* _YOUR GOAL_
Your task is to write out the full listing once more, exactly.

* _RECORD SET_
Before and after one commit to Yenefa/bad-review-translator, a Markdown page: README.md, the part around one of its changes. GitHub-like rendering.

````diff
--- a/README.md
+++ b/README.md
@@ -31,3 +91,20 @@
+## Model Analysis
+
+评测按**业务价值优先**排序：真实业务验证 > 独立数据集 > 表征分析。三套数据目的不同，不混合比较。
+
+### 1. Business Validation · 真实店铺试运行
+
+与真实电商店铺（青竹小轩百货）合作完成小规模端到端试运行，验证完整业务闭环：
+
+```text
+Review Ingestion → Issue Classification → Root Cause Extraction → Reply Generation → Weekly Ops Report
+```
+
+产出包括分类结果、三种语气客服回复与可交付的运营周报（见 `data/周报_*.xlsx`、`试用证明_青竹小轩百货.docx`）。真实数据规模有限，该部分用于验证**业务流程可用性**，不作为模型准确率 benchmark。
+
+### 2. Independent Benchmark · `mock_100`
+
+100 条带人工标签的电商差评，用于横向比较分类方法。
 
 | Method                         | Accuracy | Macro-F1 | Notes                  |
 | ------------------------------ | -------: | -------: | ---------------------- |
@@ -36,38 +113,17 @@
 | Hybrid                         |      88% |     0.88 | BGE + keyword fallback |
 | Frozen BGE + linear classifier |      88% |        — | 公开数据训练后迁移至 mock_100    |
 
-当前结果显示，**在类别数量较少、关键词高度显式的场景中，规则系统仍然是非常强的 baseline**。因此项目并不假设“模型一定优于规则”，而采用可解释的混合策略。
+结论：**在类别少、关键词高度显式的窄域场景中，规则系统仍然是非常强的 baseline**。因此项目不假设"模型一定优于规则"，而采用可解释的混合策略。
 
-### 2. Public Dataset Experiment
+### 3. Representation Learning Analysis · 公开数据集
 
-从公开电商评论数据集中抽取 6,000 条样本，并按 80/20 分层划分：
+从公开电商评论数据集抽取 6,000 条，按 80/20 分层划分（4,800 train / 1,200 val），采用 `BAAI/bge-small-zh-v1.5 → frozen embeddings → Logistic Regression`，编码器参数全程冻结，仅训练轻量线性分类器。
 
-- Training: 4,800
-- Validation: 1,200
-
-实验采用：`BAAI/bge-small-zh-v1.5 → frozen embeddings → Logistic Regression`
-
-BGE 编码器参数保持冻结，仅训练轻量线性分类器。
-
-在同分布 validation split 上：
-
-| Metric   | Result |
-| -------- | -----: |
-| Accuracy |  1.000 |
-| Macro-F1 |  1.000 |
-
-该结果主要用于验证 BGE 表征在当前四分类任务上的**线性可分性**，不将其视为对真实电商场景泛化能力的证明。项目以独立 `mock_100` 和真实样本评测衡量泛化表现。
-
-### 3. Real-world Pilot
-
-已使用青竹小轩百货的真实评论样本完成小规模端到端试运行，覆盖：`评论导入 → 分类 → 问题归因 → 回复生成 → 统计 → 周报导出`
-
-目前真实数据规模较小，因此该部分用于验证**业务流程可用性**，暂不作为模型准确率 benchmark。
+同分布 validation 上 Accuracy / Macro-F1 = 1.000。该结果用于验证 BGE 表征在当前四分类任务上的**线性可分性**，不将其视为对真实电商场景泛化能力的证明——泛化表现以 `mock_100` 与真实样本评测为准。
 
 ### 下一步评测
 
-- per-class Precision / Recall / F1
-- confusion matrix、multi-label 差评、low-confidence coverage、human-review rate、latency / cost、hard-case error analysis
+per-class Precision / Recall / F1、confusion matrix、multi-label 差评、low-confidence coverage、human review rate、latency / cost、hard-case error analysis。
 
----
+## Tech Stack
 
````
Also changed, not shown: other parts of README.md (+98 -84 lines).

* _RESPONSE_
Before and after one commit to Yenefa/bad-review-translator, a Markdown page: README.md, the part around one of its changes. GitHub-like rendering.

````diff
--- a/README.md
+++ b/README.md
@@ -31,3 +91,20 @@
+## Model Analysis
+
+评测按**业务价值优先**排序：真实业务验证 > 独立数据集 > 表征分析。三套数据目的不同，不混合比较。
+
+### 1. Business Validation · 真实店铺试运行
+
+与真实电商店铺（青竹小轩百货）合作完成小规模端到端试运行，验证完整业务闭环：
+
+```text
+Review Ingestion → Issue Classification → Root Cause Extraction → Reply Generation → Weekly Ops Report
+```
+
+产出包括分类结果、三种语气客服回复与可交付的运营周报（见 `data/周报_*.xlsx`、`试用证明_青竹小轩百货.docx`）。真实数据规模有限，该部分用于验证**业务流程可用性**，不作为模型准确率 benchmark。
+
+### 2. Independent Benchmark · `mock_100`
+
+100 条带人工标签的电商差评，用于横向比较分类方法。
 
 | Method                         | Accuracy | Macro-F1 | Notes                  |
 | ------------------------------ | -------: | -------: | ---------------------- |
@@ -36,38 +113,17 @@
 | Hybrid                         |      88% |     0.88 | BGE + keyword fallback |
 | Frozen BGE + linear classifier |      88% |        — | 公开数据训练后迁移至 mock_100    |
 
-当前结果显示，**在类别数量较少、关键词高度显式的场景中，规则系统仍然是非常强的 baseline**。因此项目并不假设“模型一定优于规则”，而采用可解释的混合策略。
+结论：**在类别少、关键词高度显式的窄域场景中，规则系统仍然是非常强的 baseline**。因此项目不假设"模型一定优于规则"，而采用可解释的混合策略。
 
-### 2. Public Dataset Experiment
+### 3. Representation Learning Analysis · 公开数据集
 
-从公开电商评论数据集中抽取 6,000 条样本，并按 80/20 分层划分：
+从公开电商评论数据集抽取 6,000 条，按 80/20 分层划分（4,800 train / 1,200 val），采用 `BAAI/bge-small-zh-v1.5 → frozen embeddings → Logistic Regression`，编码器参数全程冻结，仅训练轻量线性分类器。
 
-- Training: 4,800
-- Validation: 1,200
-
-实验采用：`BAAI/bge-small-zh-v1.5 → frozen embeddings → Logistic Regression`
-
-BGE 编码器参数保持冻结，仅训练轻量线性分类器。
-
-在同分布 validation split 上：
-
-| Metric   | Result |
-| -------- | -----: |
-| Accuracy |  1.000 |
-| Macro-F1 |  1.000 |
-
-该结果主要用于验证 BGE 表征在当前四分类任务上的**线性可分性**，不将其视为对真实电商场景泛化能力的证明。项目以独立 `mock_100` 和真实样本评测衡量泛化表现。
-
-### 3. Real-world Pilot
-
-已使用青竹小轩百货的真实评论样本完成小规模端到端试运行，覆盖：`评论导入 → 分类 → 问题归因 → 回复生成 → 统计 → 周报导出`
-
-目前真实数据规模较小，因此该部分用于验证**业务流程可用性**，暂不作为模型准确率 benchmark。
+同分布 validation 上 Accuracy / Macro-F1 = 1.000。该结果用于验证 BGE 表征在当前四分类任务上的**线性可分性**，不将其视为对真实电商场景泛化能力的证明——泛化表现以 `mock_100` 与真实样本评测为准。
 
 ### 下一步评测
 
-- per-class Precision / Recall / F1
-- confusion matrix、multi-label 差评、low-confidence coverage、human-review rate、latency / cost、hard-case error analysis
+per-class Precision / Recall / F1、confusion matrix、multi-label 差评、low-confidence coverage、human review rate、latency / cost、hard-case error analysis。
 
----
+## Tech Stack
 
````
Also changed, not shown: other parts of README.md (+98 -84 lines).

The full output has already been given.